[Assignment]
Your output should repeat each record below with no differences.
■ ■ ■ ■ ■ ■ ■
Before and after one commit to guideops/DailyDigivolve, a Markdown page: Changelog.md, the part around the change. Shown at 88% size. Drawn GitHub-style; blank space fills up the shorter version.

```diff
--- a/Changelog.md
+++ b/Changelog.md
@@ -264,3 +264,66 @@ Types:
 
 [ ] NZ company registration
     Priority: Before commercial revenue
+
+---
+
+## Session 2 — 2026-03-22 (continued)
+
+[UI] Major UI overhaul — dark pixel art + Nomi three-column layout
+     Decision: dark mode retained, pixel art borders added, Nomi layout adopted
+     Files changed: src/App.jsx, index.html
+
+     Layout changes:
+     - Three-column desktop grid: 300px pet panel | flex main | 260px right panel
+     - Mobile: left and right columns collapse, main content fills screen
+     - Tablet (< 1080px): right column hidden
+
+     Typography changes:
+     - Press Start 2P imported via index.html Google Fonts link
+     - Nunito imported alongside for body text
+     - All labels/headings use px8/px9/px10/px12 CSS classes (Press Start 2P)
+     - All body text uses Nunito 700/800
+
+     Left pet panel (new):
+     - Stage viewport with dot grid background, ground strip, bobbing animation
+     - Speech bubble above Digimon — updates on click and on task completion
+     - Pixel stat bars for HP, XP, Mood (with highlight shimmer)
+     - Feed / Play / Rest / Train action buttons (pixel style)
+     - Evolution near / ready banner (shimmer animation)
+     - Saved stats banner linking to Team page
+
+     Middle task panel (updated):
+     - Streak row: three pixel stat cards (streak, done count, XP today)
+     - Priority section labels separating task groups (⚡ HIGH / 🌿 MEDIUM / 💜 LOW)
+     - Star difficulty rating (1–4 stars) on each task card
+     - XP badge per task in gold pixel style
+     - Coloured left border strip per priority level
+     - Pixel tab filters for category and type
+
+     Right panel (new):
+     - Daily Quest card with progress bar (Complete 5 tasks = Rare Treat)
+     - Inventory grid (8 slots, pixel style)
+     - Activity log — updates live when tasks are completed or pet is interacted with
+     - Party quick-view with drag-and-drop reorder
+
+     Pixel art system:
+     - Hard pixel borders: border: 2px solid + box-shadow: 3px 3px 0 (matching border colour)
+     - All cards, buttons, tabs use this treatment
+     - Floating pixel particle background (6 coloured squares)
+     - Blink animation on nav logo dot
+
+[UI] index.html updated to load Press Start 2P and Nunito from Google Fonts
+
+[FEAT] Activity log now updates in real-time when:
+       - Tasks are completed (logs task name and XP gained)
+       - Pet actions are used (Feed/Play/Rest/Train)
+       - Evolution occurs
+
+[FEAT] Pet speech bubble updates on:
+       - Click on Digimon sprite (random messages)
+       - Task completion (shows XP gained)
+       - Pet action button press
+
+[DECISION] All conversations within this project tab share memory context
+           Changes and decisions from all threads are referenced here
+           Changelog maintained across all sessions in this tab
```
■ ■ ■ ■ ■ ■ ■
[Result for this task]
Before and after one commit to guideops/DailyDigivolve, a Markdown page: Changelog.md, the part around the change. Shown at 88% size. Drawn GitHub-style; blank space fills up the shorter version.

```diff
--- a/Changelog.md
+++ b/Changelog.md
@@ -264,3 +264,66 @@ Types:
 
 [ ] NZ company registration
     Priority: Before commercial revenue
+
+---
+
+## Session 2 — 2026-03-22 (continued)
+
+[UI] Major UI overhaul — dark pixel art + Nomi three-column layout
+     Decision: dark mode retained, pixel art borders added, Nomi layout adopted
+     Files changed: src/App.jsx, index.html
+
+     Layout changes:
+     - Three-column desktop grid: 300px pet panel | flex main | 260px right panel
+     - Mobile: left and right columns collapse, main content fills screen
+     - Tablet (< 1080px): right column hidden
+
+     Typography changes:
+     - Press Start 2P imported via index.html Google Fonts link
+     - Nunito imported alongside for body text
+     - All labels/headings use px8/px9/px10/px12 CSS classes (Press Start 2P)
+     - All body text uses Nunito 700/800
+
+     Left pet panel (new):
+     - Stage viewport with dot grid background, ground strip, bobbing animation
+     - Speech bubble above Digimon — updates on click and on task completion
+     - Pixel stat bars for HP, XP, Mood (with highlight shimmer)
+     - Feed / Play / Rest / Train action buttons (pixel style)
+     - Evolution near / ready banner (shimmer animation)
+     - Saved stats banner linking to Team page
+
+     Middle task panel (updated):
+     - Streak row: three pixel stat cards (streak, done count, XP today)
+     - Priority section labels separating task groups (⚡ HIGH / 🌿 MEDIUM / 💜 LOW)
+     - Star difficulty rating (1–4 stars) on each task card
+     - XP badge per task in gold pixel style
+     - Coloured left border strip per priority level
+     - Pixel tab filters for category and type
+
+     Right panel (new):
+     - Daily Quest card with progress bar (Complete 5 tasks = Rare Treat)
+     - Inventory grid (8 slots, pixel style)
+     - Activity log — updates live when tasks are completed or pet is interacted with
+     - Party quick-view with drag-and-drop reorder
+
+     Pixel art system:
+     - Hard pixel borders: border: 2px solid + box-shadow: 3px 3px 0 (matching border colour)
+     - All cards, buttons, tabs use this treatment
+     - Floating pixel particle background (6 coloured squares)
+     - Blink animation on nav logo dot
+
+[UI] index.html updated to load Press Start 2P and Nunito from Google Fonts
+
+[FEAT] Activity log now updates in real-time when:
+       - Tasks are completed (logs task name and XP gained)
+       - Pet actions are used (Feed/Play/Rest/Train)
+       - Evolution occurs
+
+[FEAT] Pet speech bubble updates on:
+       - Click on Digimon sprite (random messages)
+       - Task completion (shows XP gained)
+       - Pet action button press
+
+[DECISION] All conversations within this project tab share memory context
+           Changes and decisions from all threads are referenced here
+           Changelog maintained across all sessions in this tab
```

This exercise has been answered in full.